Chickpea stew with Ethiopian flavors
This chickpea stew is new in my house, but I see it coming back frequently: it’s warm and comforting, thick with spinach and tomatoes in a fragrant broth. It’s a very satisfying vegetarian meal, and it couldn’t be easier to put together.
Two complex base ingredients, nit’ir qibe and berbere, combine to get big results in a short amount of time. I give explanations and links in the Notes, and if you already know you like Ethiopian flavors I suggest you just make them both. If you’re not sure, though, I also give some substitution possibilities; the results will be a bit different, but should be no less delicious.
1 lb dried chickpeas + 1 tsp salt
(or four 15-ounce cans chickpeas, drained)
1 lg. red onion, finely diced
3 Tbsp minced fresh ginger (from a 2-3″ piece)
3 Tbsp minced garlic (from about 6 big cloves)
1/4 c nit’ir qibe (see Notes)
1-2 Tbsp berbere (see Notes)
2 tsp kosher salt
1 qt water (give or take)
1 small (15 oz) can diced tomatoes
10 oz frozen spinach (thawed if block-style; frozen is fine if loose)
Nit’ir qibe is an Ethiopian spiced, clarified butter. I use Marcus Samuelsson’s recipe from Soul of a New Cuisine, which is posted online here. It’s quite easy to make, but if you’re not in the mood to make your own nit’ir qibe, you can substitute store-bought ghee or, for that matter, plain butter.
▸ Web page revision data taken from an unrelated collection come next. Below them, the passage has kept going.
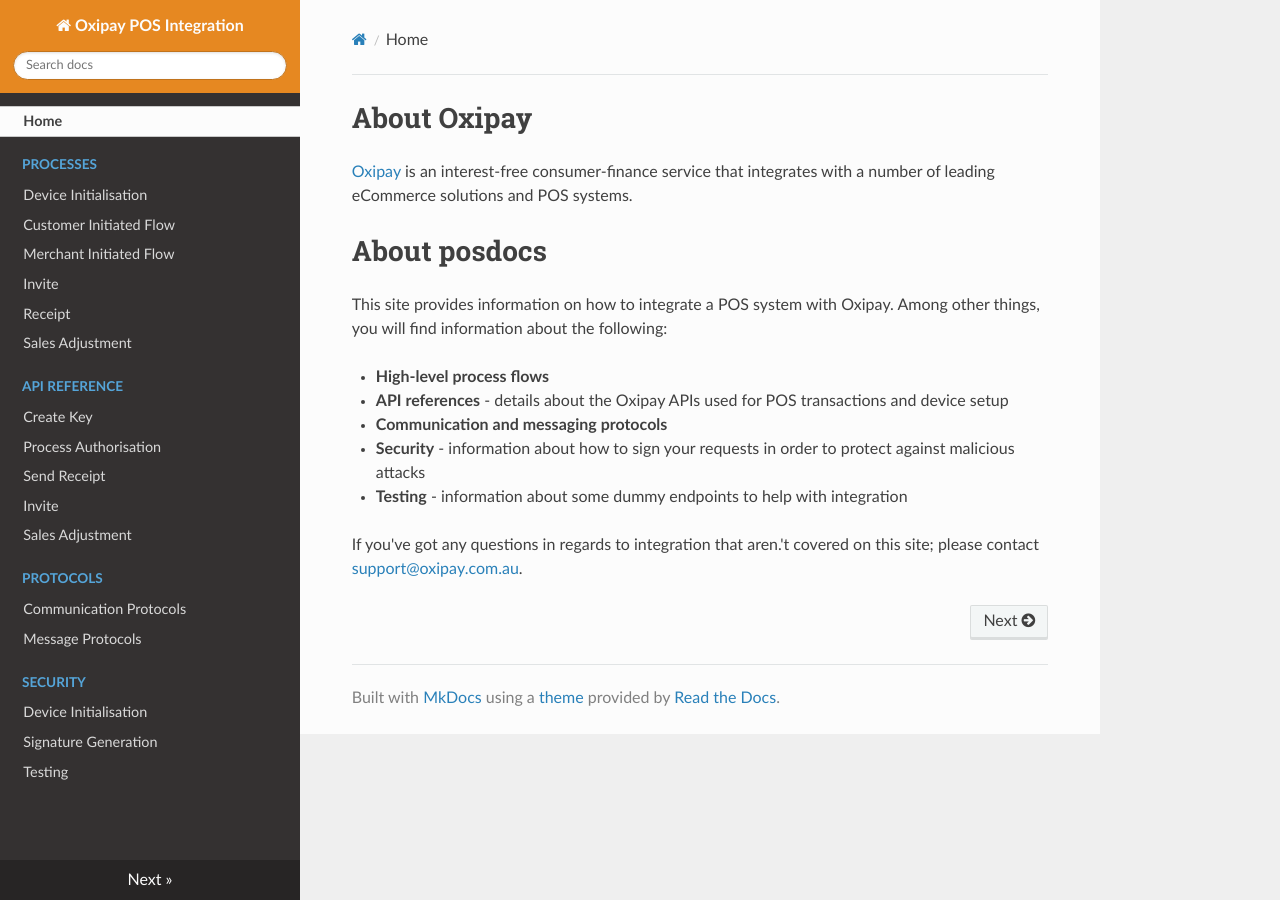
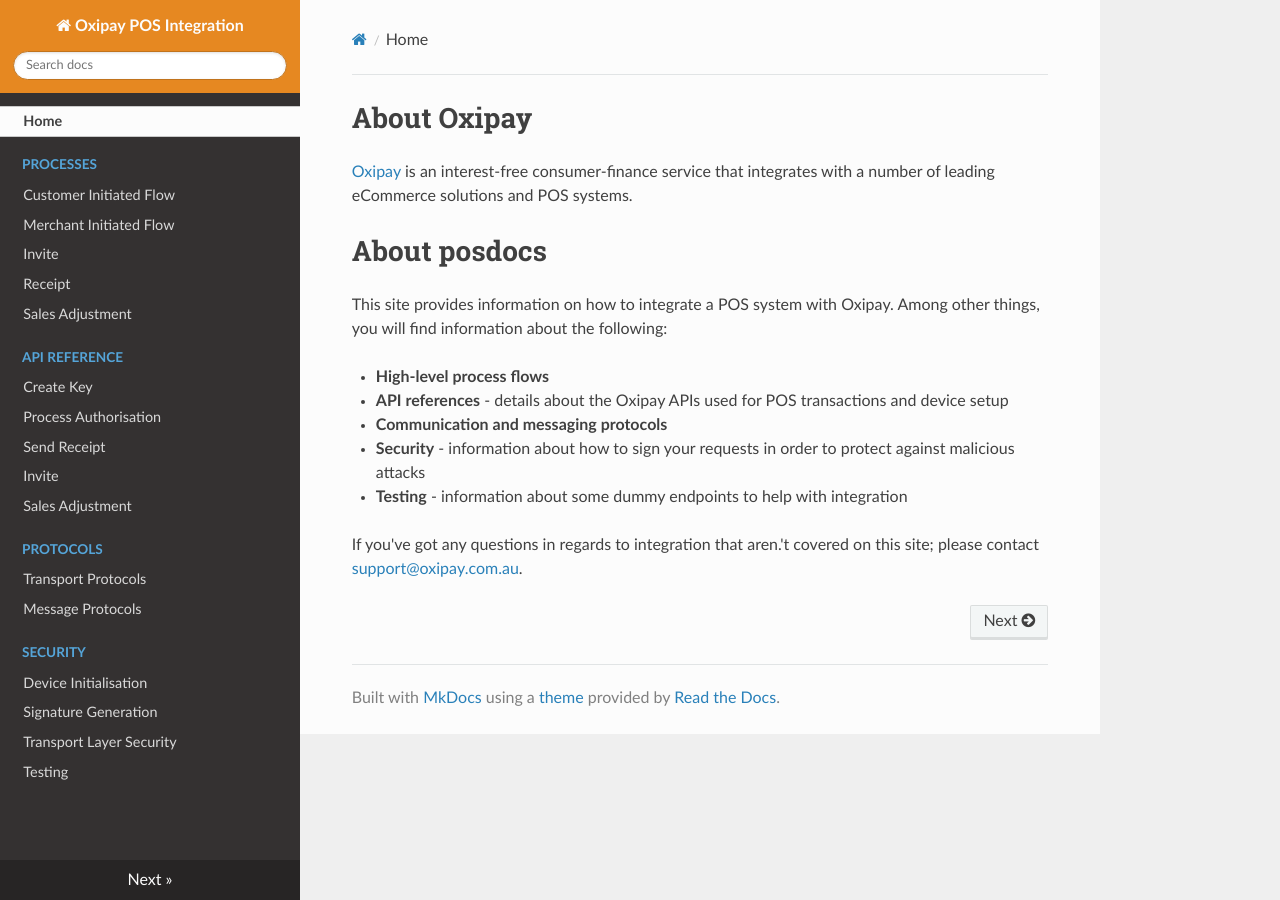
Before and after one commit to oxipay/posdocs, an MkDocs documentation site: the page built from docs/index.md, in a window 1280 px wide. Built offline with MkDocs 1.6.1, drawn with Linux system fonts in a browser that asks for light colours; nearby versions of some CDN libraries; old or Windows-style settings are respelled for this version of MkDocs.

Commit message:
added information about transport layer security

```diff
--- a/mkdocs.yml
+++ b/mkdocs.yml
@@ -2,7 +2,6 @@ site_name: Oxipay POS Integration
 pages:
 - Home: 'index.md'
 - Processes:
-    - Device Initialisation: 'process/device_initialisation.md'
     - Customer Initiated Flow: 'process/customer_initiated_flow.md'
     - Merchant Initiated Flow: 'process/merchant_initiated_flow.md'
     - Invite: 'process/invite.md'
@@ -15,11 +14,12 @@ pages:
     - Invite: 'api/invite.md'
     - Sales Adjustment: 'api/sales_adjustment.md'
 - Protocols:
-    - Communication Protocols: 'protocols/communication_protocols.md'
+    - Transport Protocols: 'protocols/transport_protocols.md'
     - Message Protocols: 'protocols/message_protocols.md'
 - Security:
     - Device Initialisation: 'security/device_initialisation.md'
     - Signature Generation: 'security/signature_generation.md'
+    - Transport Layer Security: 'security/transport_layer_security.md'
 - Testing: 'testing/index.md'
 theme: readthedocs
 extra_css: [css/jquery.modal.min.css, css/custom.css]
```
Also changed, not shown: docs/security/transport_layer_security.md (added, +5 -0 lines), docs/protocols/communication_protocols.md (deleted), docs/protocols/transport_protocols.md (added).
Berbere is an Ethiopian blend of chiles and other spices. Again, I use Samuelsson’s recipe from Soul of a New Cuisine, handily reproduced in the same recipe as the nit’ir qibe above. (You can also sometimes find pre-made berbere in well-stocked spice stores, or you can substitute a medium-hot chili powder, along with a pinch each of cinnamon, cloves, allspice, and cardamom.) Depending on the exact chiles that go into the berbere, its heat can vary significantly; if you’re not sure, I suggest starting with only 1 Tbsp; you can always add more.
If you are using dried chickpeas, pre-soak them in one of two ways: (1) soak them overnight in room temperature water with a teaspoon of salt. (2) In a large pot, cover the chickpeas with water, add a teaspoon of salt, and bring to a boil; cover, remove from heat, and let soak an hour. Whichever method you use, drain the chickpeas before moving on.
Cook the onion, garlic, and ginger in the nit’ir qibe over medium heat for five minutes, until the onion has softened and turned translucent. Add the berbere and cook until fragrant, about 30 seconds.
Add the drained chickpeas and 2 tsp salt, along with enough water to cover. Bring to a boil, then reduce heat to very low and cook, covered, until the chickpeas are tender. This is about 2 hours if you began with dried chickpeas; if you are using canned, simmer very briefly to bring the flavors together, then move on to the next step.
Once the chickpeas are tender, add the can of tomatoes and the spinach. Increase heat to medium-low and simmer, uncovered, for another hour or so, until the stew thickens somewhat.
Check seasoning and adjust accordingly. Serve with injera or another flatbread. (Or, throwing tradition to the winds, serve with rice — I can testify from today’s lunchbox that this is very nice with brown rice.)
In addition to the substitutions noted in the Notes, this shouldn’t be too hard to veganize: for the nit’ir qibe, sub in coconut oil or a fruity, buttery olive oil. Bonus points if you take the linked nit’ir qibe recipe and adapt it to make a spiced oil.